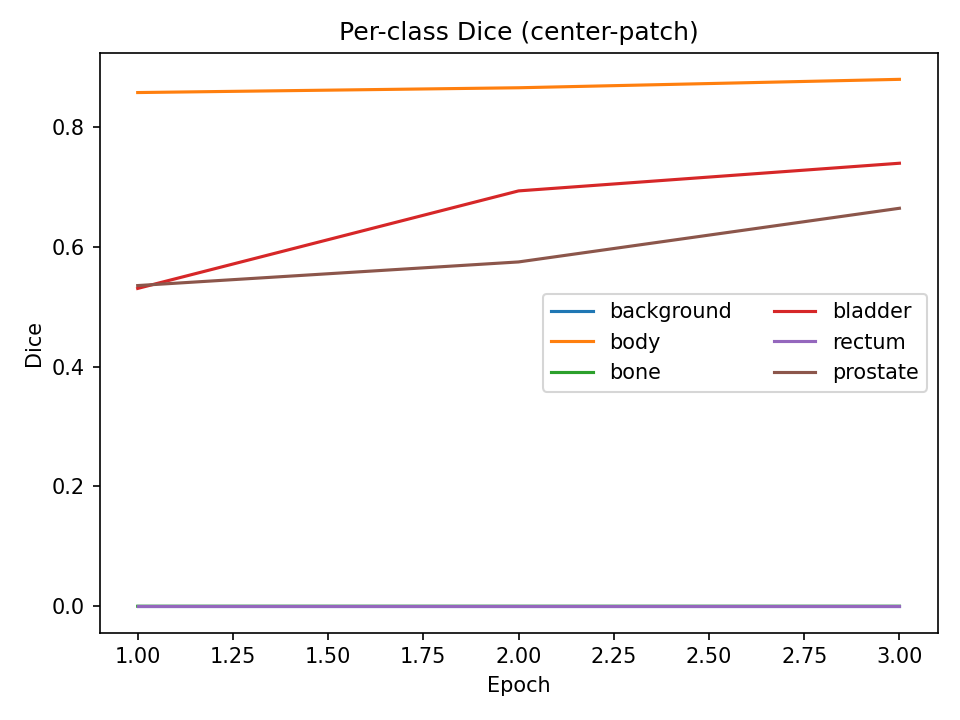
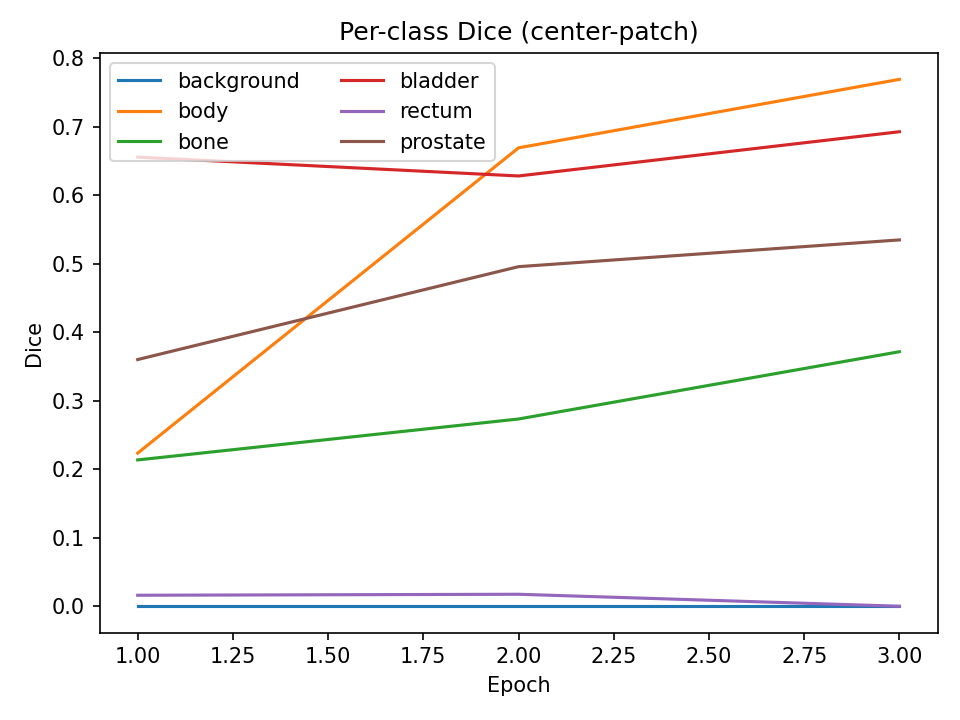
train w[2] *= 1.5   w[3] *= 1.5    w[4] *= 4.0   w[5] *= 4.0   w[0] *= 0.5

diff --git a/recognition/prostate3d_Luyi_Ying_48360591/train.py b/recognition/prostate3d_Luyi_Ying_48360591/train.py
@@ -24,6 +24,7 @@ python recognition\prostate3d_Luyi_Ying_48360591\train.py `
   --accum 1 `
   --amp
 
+  base: 8/16
   
 python recognition\prostate3d_Luyi_Ying_48360591\train.py `
   --data_root "D:\document\UQ\4COMP3710\A3\data" `
@@ -37,8 +38,11 @@ python recognition\prostate3d_Luyi_Ying_48360591\train.py `
   --base 16 `
   --patch 64 64 64 `
   --accum 1 `
-  --val_overlap 32 `
+  --lr 1e-3 `
+  --fullval_every 1 `
+  --val_patch 64 64 64 --val_overlap 32 `
   --amp
+
 """
 import argparse
 from pathlib import Path
@@ -63,14 +67,23 @@ def _starts(L, P, O):
     if s[-1] != L - P: s.append(L - P)
     return s
 
+def _blend_weight(pz, py, px):
+    # 3D Hanning 窗，中心权重大、边缘小，减少拼接缝
+    wz = np.hanning(pz)[:, None, None]
+    wy = np.hanning(py)[None, :, None]
+    wx = np.hanning(px)[None, None, :]
+    w = (wz * wy * wx).astype(np.float32)
+    w /= (w.max() + 1e-8)
+    return w  # (pz,py,px)
+
 @torch.no_grad()
 def sliding_window_predict_logits(model, img, num_classes, patch, overlap, device, amp=True):
-    # img: (B=1, C=1, Z,Y,X) on device
     _, _, Z, Y, X = img.shape
     pz, py, px = patch
     sz, sy, sx = _starts(Z,pz,overlap), _starts(Y,py,overlap), _starts(X,px,overlap)
     probs_sum = np.zeros((num_classes, Z, Y, X), dtype=np.float32)
     count_map = np.zeros((Z, Y, X), dtype=np.float32)
+    w_patch = _blend_weight(pz, py, px)
 
     autocast = torch.cuda.amp.autocast if device.type=="cuda" else torch.cpu.amp.autocast
     model.eval()
@@ -79,13 +92,32 @@ def sliding_window_predict_logits(model, img, num_classes, patch, overlap, devic
             for x0 in sx:
                 tile = img[:, :, z0:z0+pz, y0:y0+py, x0:x0+px]
                 with autocast(enabled=amp):
-                    logits = model(tile)                  # (1,C,*,*,*)
-                    probs  = F.softmax(logits, dim=1)[0].float().cpu().numpy()
+                    logits = model(tile)
+                    probs  = F.softmax(logits, dim=1)[0].float().cpu().numpy()  # (C,pz,py,px)
                 cz, cy, cx = probs.shape[1:]
-                probs_sum[:, z0:z0+cz, y0:y0+cy, x0:x0+cx] += probs
-                count_map[z0:z0+cz, y0:y0+cy, x0:x0+cx] += 1
+                w = w_patch[:cz, :cy, :cx]
+                probs_sum[:, z0:z0+cz, y0:y0+cy, x0:x0+cx] += probs[:, :cz, :cy, :cx] * w[None]
+                count_map[z0:z0+cz, y0:y0+cy, x0:x0+cx] += w
     probs = probs_sum / np.maximum(count_map[None,...], 1e-6)
-    return probs  # (C,Z,Y,X)
+    return probs
+
+def compute_ce_weights(ds, num_classes):
+    counts = np.zeros(num_classes, dtype=np.float64)
+    for i in range(len(ds)):
+        lab = ds[i]["label"].numpy().ravel()
+        u, c = np.unique(lab, return_counts=True)
+        for ui, ci in zip(u, c):
+            if 0 <= ui < num_classes: counts[ui] += ci
+    freq = counts / counts.sum()
+    w = 1.0 / np.log(1.1 + freq)         # “有效样本”式权重，稳定
+    w[2] *= 1.5 
+    w[3] *= 1.5                         # bladder 适度上调
+    w[4] *= 4.0                          # rectum 强上调
+    w[5] *= 4.0                         # prostate 强上调
+    w[0] *= 0.5                          # 强烈下调背景
+    # 归一到均值=1，避免极端权重数值不稳
+    w = w / (w.mean() + 1e-8)
+    return torch.tensor(w, dtype=torch.float32)
 
 # (For val dataloader, calculate per-class Dice)
 def full_volume_validation(model, dl_val, device, num_classes=6, patch=(64,64,64), overlap=16, amp=True):
@@ -98,6 +130,8 @@ def full_volume_validation(model, dl_val, device, num_classes=6, patch=(64,64,64
             probs = sliding_window_predict_logits(model, img, num_classes, patch, overlap, device, amp)
             pred  = probs.argmax(0)              # numpy (Z,Y,X)
             lab_np = lab[0].cpu().numpy()        # numpy (Z,Y,X)
+            hist = np.bincount(pred.ravel(), minlength=num_classes) / pred.size
+            print(" [FULLVAL] pred dist:", dict((CLASS_NAMES[i], float(hist[i])) for i in range(num_classes)))
 
             per_c = []
             for c in range(num_classes):
@@ -215,7 +249,7 @@ def main(args):
     # 损失 + 优化器（baseline：CE，可日后换 DiceLoss/组合以提升）
     #criterion = nn.CrossEntropyLoss()
     # class weights (0=bg, 1=body, 2=bone, 3=bladder, 4=rectum, 5=prostate)
-    ce_weights = torch.tensor([0.05, 1.0, 1.2, 2.5, 3.0, 4.0], dtype=torch.float32, device=device)
+    ce_weights = compute_ce_weights(ds_train, NUM_CLASSES).to(device)
     criterion = nn.CrossEntropyLoss(weight=ce_weights)
 
     optimizer = optim.AdamW(model.parameters(), lr=args.lr)
@@ -262,8 +296,18 @@ def main(args):
             img = batch["image"].to(device)   # (B,1,Z,Y,X) 这里 B=1
             lab = batch["label"].to(device)   # (B,Z,Y,X)
 
-            # 从整幅里裁一个 patch
-            img_c, lab_c = random_crop_3d_balanced(img, lab, patch, focus=(2,3,4,5), pos_rate=0.8)
+            # 从整幅里裁一个 patch, pos_rate:命中比例
+            r = torch.rand(()).item()
+            if r < 0.80:
+                # 80%：器官中心
+                img_c, lab_c = random_crop_3d_balanced(img, lab, patch, focus=(2,3,4,5), pos_rate=1.0)
+            elif r < 0.85:
+                # 15%：身体中心
+                img_c, lab_c = random_crop_3d_balanced(img, lab, patch, focus=(1,), pos_rate=1.0)
+            else:
+                # 5%：背景中心（纯负样本），强迫模型学“不是器官”的外观
+                img_c, lab_c = random_crop_3d_balanced(img, lab, patch, focus=(0,), pos_rate=1.0)
+
 
 
             # ----- 轻量增强light aug -----
@@ -285,10 +329,19 @@ def main(args):
             with torch.cuda.amp.autocast(enabled=args.amp):
                 logits = model(img_c)
                 #ce = F.cross_entropy(logits, lab_c)
-                ce = criterion(logits, lab_c)  # 用上面的加权 CE
-                dice_w = torch.tensor([0.0, 1.0, 1.2, 2.0, 2.5, 3.5], dtype=torch.float32, device=device)  # 背景权重0
-                dl = dice_loss_multiclass(logits, lab_c, class_weights=dice_w, drop_bg=True)
-                loss = ce + 1.0*dl
+                ce = criterion(logits, lab_c)
+
+                # Dice 也纳入背景，但给个较小权重，避免全涂背景
+                dice_w = ce_weights.clone()
+                dice_w[0] = 0.2                          # 背景也参与 Dice，但权重很小
+                dl = dice_loss_multiclass(
+                    logits, lab_c,
+                    class_weights=dice_w,
+                    drop_bg=False                         # 关键：不要丢弃背景
+                )
+
+                # 让 CE 更主导，Dice 辅助对齐小器官
+                loss = 0.7*ce + 0.3*dl
             loss = loss / accum
             # 记录原始 ce/dice/total（注意：这里记录的是未除以accum前的数）
             sum_ce  += ce.item()

diff --git a/recognition/prostate3d_Luyi_Ying_48360591/README.md b/recognition/prostate3d_Luyi_Ying_48360591/README.md
@@ -96,6 +96,9 @@ In each epoch, only one random patch is taken from each sample. In the next epoc
   * Add category weights to CE
   * Dice is excluded from the background, and small organs are given greater weight.
   * Corrected "Union sampling" → "Class-based equalization sampling"
+**improved 4**
+* Sliding window inference weighted fusion (resolving gaps/joining false negatives)
+* Automatically calculate category weights
 
 **visualize**:
 * training_losses.png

####

▸ **Exercise requirements**: Search the records above for the string "True" and copy each line that holds it.

▸ **Problem solution**:
 def sliding_window_predict_logits(model, img, num_classes, patch, overlap, device, amp=True):
+        u, c = np.unique(lab, return_counts=True)
 def full_volume_validation(model, dl_val, device, num_classes=6, patch=(64,64,64), overlap=16, amp=True):
-                dl = dice_loss_multiclass(logits, lab_c, class_weights=dice_w, drop_bg=True)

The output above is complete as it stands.